The task:
Images are to be left out when the records below are printed word for word.

─── Provided material

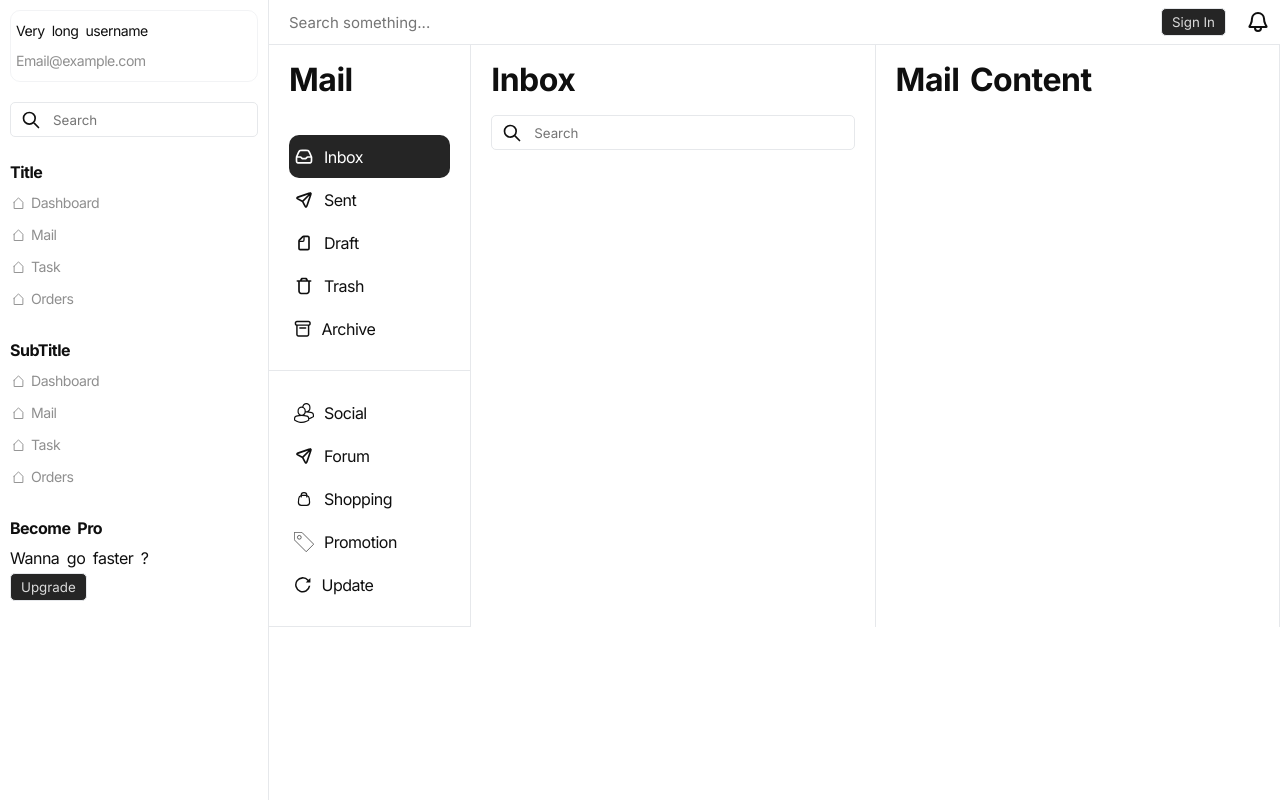
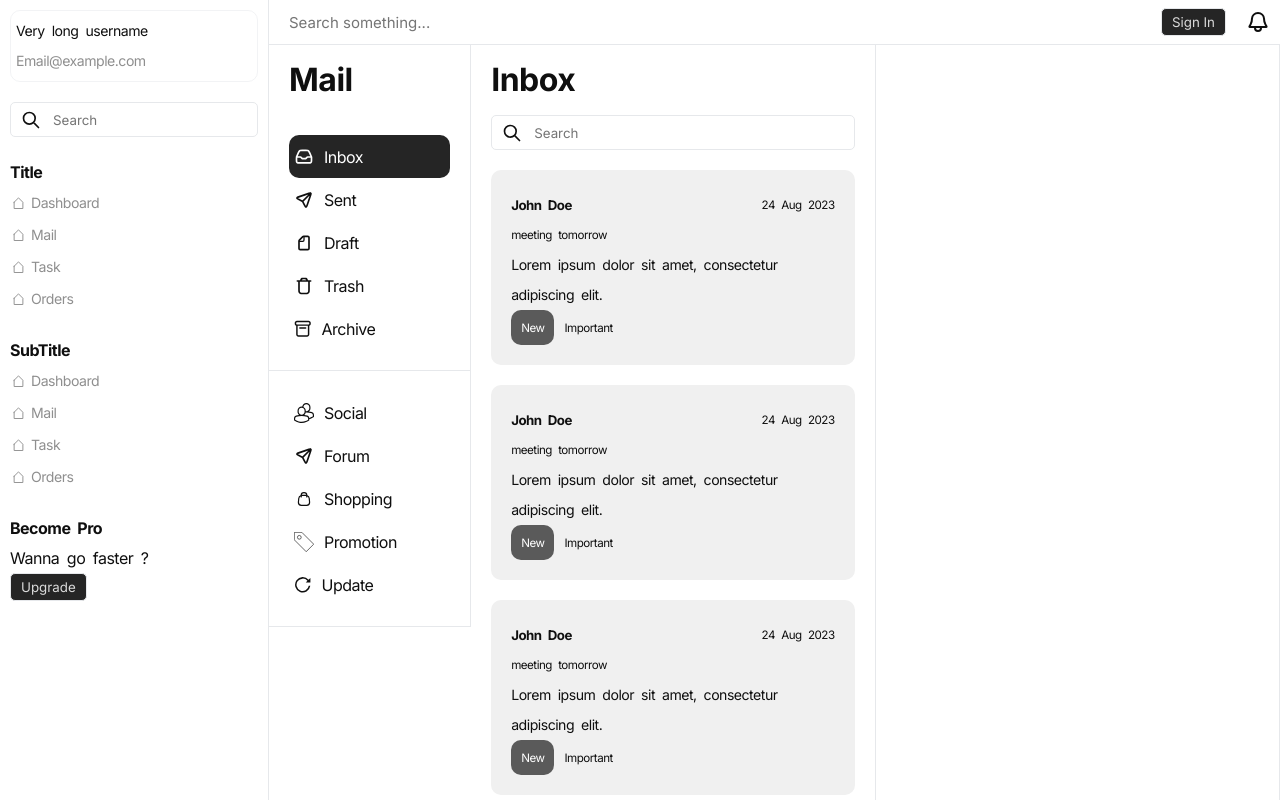
Before and after one commit to monority/dashboard, a React (Vite) app: page /mail in a window 1280 px wide. Shown: the top 800 px of the page. Built offline with nearby package versions, Linux system fonts and the light colour scheme.

Commit message:
:art: enhance Mail component; add MailCard for displaying mail items and update layout styles for better organization

```diff
--- a/src/assets/sass/_reset.scss
+++ b/src/assets/sass/_reset.scss
@@ -83,6 +83,8 @@ p {
 	--bg_color01: rgb(255, 255, 255);
 	--bg_color02: rgb(37, 37, 37);
 	--bg_color03: rgb(223, 223, 223);
+	--bg_color04: rgb(90, 90, 90);
+	--bg_color05: rgb(240, 240, 240);
 	--border_color01: 1px solid rgb(230 232 235/ 1);
 	--border_color02: 1px solid rgb(230 232 235/ 0.5);
 	--box_shadow01: rgba(0, 0, 0, 0.068) 0px 3px 8px;
--- a/src/assets/sass/pages/_mail.scss
+++ b/src/assets/sass/pages/_mail.scss
@@ -1,59 +1,99 @@
 @use "../components/utils/variables" as v;
-.mail_page{
+
+.mail_page {
 	height: 100%;
-	.container,.sidebar
-	{
+
+	.container,
+	.sidebar {
 		height: 100%;
 	}
-	.container_mail{
+
+	.container_mail {
 		display: flex;
 	}
-	.menu_item{
+
+	.menu_item {
 		display: flex;
 		gap: 1rem;
 		align-items: center;
 		padding: 0.65rem 0.5rem;
 		border-radius: 1rem;
-		.element{
+
+		.element {
 			display: flex;
 			align-items: center;
 		}
 	}
-	.pad_inline{
+
+	.pad_inline {
 		padding-inline: 2rem;
 	}
-	.pad_base{
+
+	.pad_base {
 		padding: 2rem;
 	}
-	.selected{
+
+	.selected {
 		background-color: var(--bg_color02);
 		color: white;
 	}
-	.sidebar{
+
+	.sidebar {
 		height: 100%;
 		flex-basis: 20%;
-		.wrapper_sidebar{
+
+		.wrapper_sidebar {
 			border-bottom: var(--border_color01);
 		}
-		ul{
+
+		ul {
 			padding: 2rem;
 		}
 
 	}
-	.element_title{padding: 2rem;}
-	.content{
+
+	.element_title {
+		padding: 2rem;
+	}
+
+	.content {
 		flex-basis: 40%;
 
 	}
-	.mail_content{
+
+	.mail_content {
 		flex-basis: 40%
 	}
-	.border_sidebar{
+
+	.border_sidebar {
 		border-bottom: none;
 		border-right: var(--border_color01);
-		@media (max-width: v.$lg_breakpoint){
+
+		@media (max-width: v.$lg_breakpoint) {
 			border-bottom: var(--border_color01);
 
 		}
 	}
+
+	.container_mailcontent {
+		display: flex;
+		flex-direction: column;
+		gap: 2rem;
+
+		width: 100%;
+	}
+	.mail_box{
+		display: flex;
+		flex-direction: column;
+		padding: 2rem;
+	background-color: var(--bg_color05);
+		border-radius: 1rem;
+	}
+
+	.badge-new {
+		background-color: var(--bg_color04);
+		color: white;
+		padding: 0.25rem 1rem;
+		border-radius: 1rem;
+	}
 }
--- a/src/display/components/ui/element/MailCard.jsx
+++ b/src/display/components/ui/element/MailCard.jsx
@@ -1,21 +1,31 @@
 import React from 'react'
 
-const MailCard = ({ fullName,date,subtitle,content,badge }) => {
+const MailCard = ({ fullName, date, subtitle, content, badge }) => {
     return (
         <>
-			<div className="mail_box">
+            <div className="mail_box w_100">
                 <div className="element_between">
-					<p>{fullName}</p>
-					<p>{date}</p>
+                    <h5>{fullName}</h5>
+                    <p className='text_size1'>{date}</p>
                 </div>
                 <div className="element_subtitle">
-				<p>{subtitle}</p>
+                    <p className='text_size1 text_color01'>{subtitle}</p>
                 </div>
                 <div className="element_message">
-				<p>{content}</p>
+                    <p className="text_size2">{content}</p>
                 </div>
-				<div className="element_badge">
-					<p>{badge}</p>
+                <div className="flex gap1 a_center">
+                    {badge && badge.map((item, index) => {
+                        const isObject = typeof item === 'object';
+                        const badgeText = isObject ? item.text : item;
+                        const badgeType = isObject ? item.type : item.toLowerCase().replace(/\s+/g, '-');
+
+                        return (
+                            <div key={index} className={`badge text_size1 badge-${badgeType}`}>
+                                <p>{badgeText}</p>
+                            </div>
+                        );
+                    })}
                 </div>
             </div>
         </>
--- a/src/display/pages/home/Mail.jsx
+++ b/src/display/pages/home/Mail.jsx
@@ -2,13 +2,56 @@ import React from 'react'
 import { useState } from 'react';
 import Icon from '../../components/utils/Icon';
 import Input from './../../components/utils/base/Input';
+import MailCard from '../../components/ui/element/MailCard';
 
 const Mail = () => {
-	const [selectedMenu, setSelectedMenu] = useState('Inbox'); // Default selected item
-
+	const [selectedMenu, setSelectedMenu] = useState('Inbox');
+	const mailcontent = [
+		{
+		fullName: 'John Doe',
+		date: '24 Aug 2023',
+		subtitle: 'meeting tomorrow',
+		content: 'Lorem ipsum dolor sit amet, consectetur adipiscing elit.',
+		badge: ['New', 'Important']
+	},
+		{
+		fullName: 'John Doe',
+		date: '24 Aug 2023',
+		subtitle: 'meeting tomorrow',
+		content: 'Lorem ipsum dolor sit amet, consectetur adipiscing elit.',
+		badge: ['New', 'Important']
+	},
+		{
+		fullName: 'John Doe',
+		date: '24 Aug 2023',
+		subtitle: 'meeting tomorrow',
+		content: 'Lorem ipsum dolor sit amet, consectetur adipiscing elit.',
+		badge: ['New', 'Important']
+	},
+		{
+		fullName: 'John Doe',
+		date: '24 Aug 2023',
+		subtitle: 'meeting tomorrow',
+		content: 'Lorem ipsum dolor sit amet, consectetur adipiscing elit.',
+		badge: ['New', 'Important']
+	},
+	]
 	const handleMenuClick = (menuName) => {
 		setSelectedMenu(menuName);
 	};
+
+	const mailMap = mailcontent.map((mail, index) => {
+		return (
+			<MailCard
+				key={index}
+				fullName={mail.fullName}
+				date={mail.date}
+				subtitle={mail.subtitle}
+				content={mail.content}
+				badge={mail.badge}
+			/>
+		)
+	})
 
 	return (
 		<div id="dashboard" className='mail_page'>
@@ -153,8 +196,8 @@ const Mail = () => {
 					<div className="element_title">
 						<h1>{selectedMenu}</h1>
 					</div>
-					<div className="wrapper pad_inline">
-						<div className="element">
+					<div className="container_column pad_inline gap2">
+						<div className="wrapper w_100">
 
 							<div className="element">
 								<Input
@@ -165,11 +208,13 @@ const Mail = () => {
 								/>
 							</div>
 						</div>
+						<div className="container_mailcontent">
+							{mailMap}
+						</div>
 					</div>
 				</div>
 				<div className="mail_content border_sidebar">
 					<div className="element_title">
-						<h1>Mail Content</h1>
 
 					</div>
 				</div>
```
Lines whose indentation alone changed are shown as unchanged.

──────

Output for this exercise:
Before and after one commit to monority/dashboard, a React (Vite) app: page /mail in a window 1280 px wide. Shown: the top 800 px of the page. Built offline with nearby package versions, Linux system fonts and the light colour scheme.

Commit message:
:art: enhance Mail component; add MailCard for displaying mail items and update layout styles for better organization

```diff
--- a/src/assets/sass/_reset.scss
+++ b/src/assets/sass/_reset.scss
@@ -83,6 +83,8 @@ p {
 	--bg_color01: rgb(255, 255, 255);
 	--bg_color02: rgb(37, 37, 37);
 	--bg_color03: rgb(223, 223, 223);
+	--bg_color04: rgb(90, 90, 90);
+	--bg_color05: rgb(240, 240, 240);
 	--border_color01: 1px solid rgb(230 232 235/ 1);
 	--border_color02: 1px solid rgb(230 232 235/ 0.5);
 	--box_shadow01: rgba(0, 0, 0, 0.068) 0px 3px 8px;
--- a/src/assets/sass/pages/_mail.scss
+++ b/src/assets/sass/pages/_mail.scss
@@ -1,59 +1,99 @@
 @use "../components/utils/variables" as v;
-.mail_page{
+
+.mail_page {
 	height: 100%;
-	.container,.sidebar
-	{
+
+	.container,
+	.sidebar {
 		height: 100%;
 	}
-	.container_mail{
+
+	.container_mail {
 		display: flex;
 	}
-	.menu_item{
+
+	.menu_item {
 		display: flex;
 		gap: 1rem;
 		align-items: center;
 		padding: 0.65rem 0.5rem;
 		border-radius: 1rem;
-		.element{
+
+		.element {
 			display: flex;
 			align-items: center;
 		}
 	}
-	.pad_inline{
+
+	.pad_inline {
 		padding-inline: 2rem;
 	}
-	.pad_base{
+
+	.pad_base {
 		padding: 2rem;
 	}
-	.selected{
+
+	.selected {
 		background-color: var(--bg_color02);
 		color: white;
 	}
-	.sidebar{
+
+	.sidebar {
 		height: 100%;
 		flex-basis: 20%;
-		.wrapper_sidebar{
+
+		.wrapper_sidebar {
 			border-bottom: var(--border_color01);
 		}
-		ul{
+
+		ul {
 			padding: 2rem;
 		}
 
 	}
-	.element_title{padding: 2rem;}
-	.content{
+
+	.element_title {
+		padding: 2rem;
+	}
+
+	.content {
 		flex-basis: 40%;
 
 	}
-	.mail_content{
+
+	.mail_content {
 		flex-basis: 40%
 	}
-	.border_sidebar{
+
+	.border_sidebar {
 		border-bottom: none;
 		border-right: var(--border_color01);
-		@media (max-width: v.$lg_breakpoint){
+
+		@media (max-width: v.$lg_breakpoint) {
 			border-bottom: var(--border_color01);
 
 		}
 	}
+
+	.container_mailcontent {
+		display: flex;
+		flex-direction: column;
+		gap: 2rem;
+
+		width: 100%;
+	}
+	.mail_box{
+		display: flex;
+		flex-direction: column;
+		padding: 2rem;
+	background-color: var(--bg_color05);
+		border-radius: 1rem;
+	}
+
+	.badge-new {
+		background-color: var(--bg_color04);
+		color: white;
+		padding: 0.25rem 1rem;
+		border-radius: 1rem;
+	}
 }
--- a/src/display/components/ui/element/MailCard.jsx
+++ b/src/display/components/ui/element/MailCard.jsx
@@ -1,21 +1,31 @@
 import React from 'react'
 
-const MailCard = ({ fullName,date,subtitle,content,badge }) => {
+const MailCard = ({ fullName, date, subtitle, content, badge }) => {
     return (
         <>
-			<div className="mail_box">
+            <div className="mail_box w_100">
                 <div className="element_between">
-					<p>{fullName}</p>
-					<p>{date}</p>
+                    <h5>{fullName}</h5>
+                    <p className='text_size1'>{date}</p>
                 </div>
                 <div className="element_subtitle">
-				<p>{subtitle}</p>
+                    <p className='text_size1 text_color01'>{subtitle}</p>
                 </div>
                 <div className="element_message">
-				<p>{content}</p>
+                    <p className="text_size2">{content}</p>
                 </div>
-				<div className="element_badge">
-					<p>{badge}</p>
+                <div className="flex gap1 a_center">
+                    {badge && badge.map((item, index) => {
+                        const isObject = typeof item === 'object';
+                        const badgeText = isObject ? item.text : item;
+                        const badgeType = isObject ? item.type : item.toLowerCase().replace(/\s+/g, '-');
+
+                        return (
+                            <div key={index} className={`badge text_size1 badge-${badgeType}`}>
+                                <p>{badgeText}</p>
+                            </div>
+                        );
+                    })}
                 </div>
             </div>
         </>
--- a/src/display/pages/home/Mail.jsx
+++ b/src/display/pages/home/Mail.jsx
@@ -2,13 +2,56 @@ import React from 'react'
 import { useState } from 'react';
 import Icon from '../../components/utils/Icon';
 import Input from './../../components/utils/base/Input';
+import MailCard from '../../components/ui/element/MailCard';
 
 const Mail = () => {
-	const [selectedMenu, setSelectedMenu] = useState('Inbox'); // Default selected item
-
+	const [selectedMenu, setSelectedMenu] = useState('Inbox');
+	const mailcontent = [
+		{
+		fullName: 'John Doe',
+		date: '24 Aug 2023',
+		subtitle: 'meeting tomorrow',
+		content: 'Lorem ipsum dolor sit amet, consectetur adipiscing elit.',
+		badge: ['New', 'Important']
+	},
+		{
+		fullName: 'John Doe',
+		date: '24 Aug 2023',
+		subtitle: 'meeting tomorrow',
+		content: 'Lorem ipsum dolor sit amet, consectetur adipiscing elit.',
+		badge: ['New', 'Important']
+	},
+		{
+		fullName: 'John Doe',
+		date: '24 Aug 2023',
+		subtitle: 'meeting tomorrow',
+		content: 'Lorem ipsum dolor sit amet, consectetur adipiscing elit.',
+		badge: ['New', 'Important']
+	},
+		{
+		fullName: 'John Doe',
+		date: '24 Aug 2023',
+		subtitle: 'meeting tomorrow',
+		content: 'Lorem ipsum dolor sit amet, consectetur adipiscing elit.',
+		badge: ['New', 'Important']
+	},
+	]
 	const handleMenuClick = (menuName) => {
 		setSelectedMenu(menuName);
 	};
+
+	const mailMap = mailcontent.map((mail, index) => {
+		return (
+			<MailCard
+				key={index}
+				fullName={mail.fullName}
+				date={mail.date}
+				subtitle={mail.subtitle}
+				content={mail.content}
+				badge={mail.badge}
+			/>
+		)
+	})
 
 	return (
 		<div id="dashboard" className='mail_page'>
@@ -153,8 +196,8 @@ const Mail = () => {
 					<div className="element_title">
 						<h1>{selectedMenu}</h1>
 					</div>
-					<div className="wrapper pad_inline">
-						<div className="element">
+					<div className="container_column pad_inline gap2">
+						<div className="wrapper w_100">
 
 							<div className="element">
 								<Input
@@ -165,11 +208,13 @@ const Mail = () => {
 								/>
 							</div>
 						</div>
+						<div className="container_mailcontent">
+							{mailMap}
+						</div>
 					</div>
 				</div>
 				<div className="mail_content border_sidebar">
 					<div className="element_title">
-						<h1>Mail Content</h1>
 
 					</div>
 				</div>
```
Lines whose indentation alone changed are shown as unchanged.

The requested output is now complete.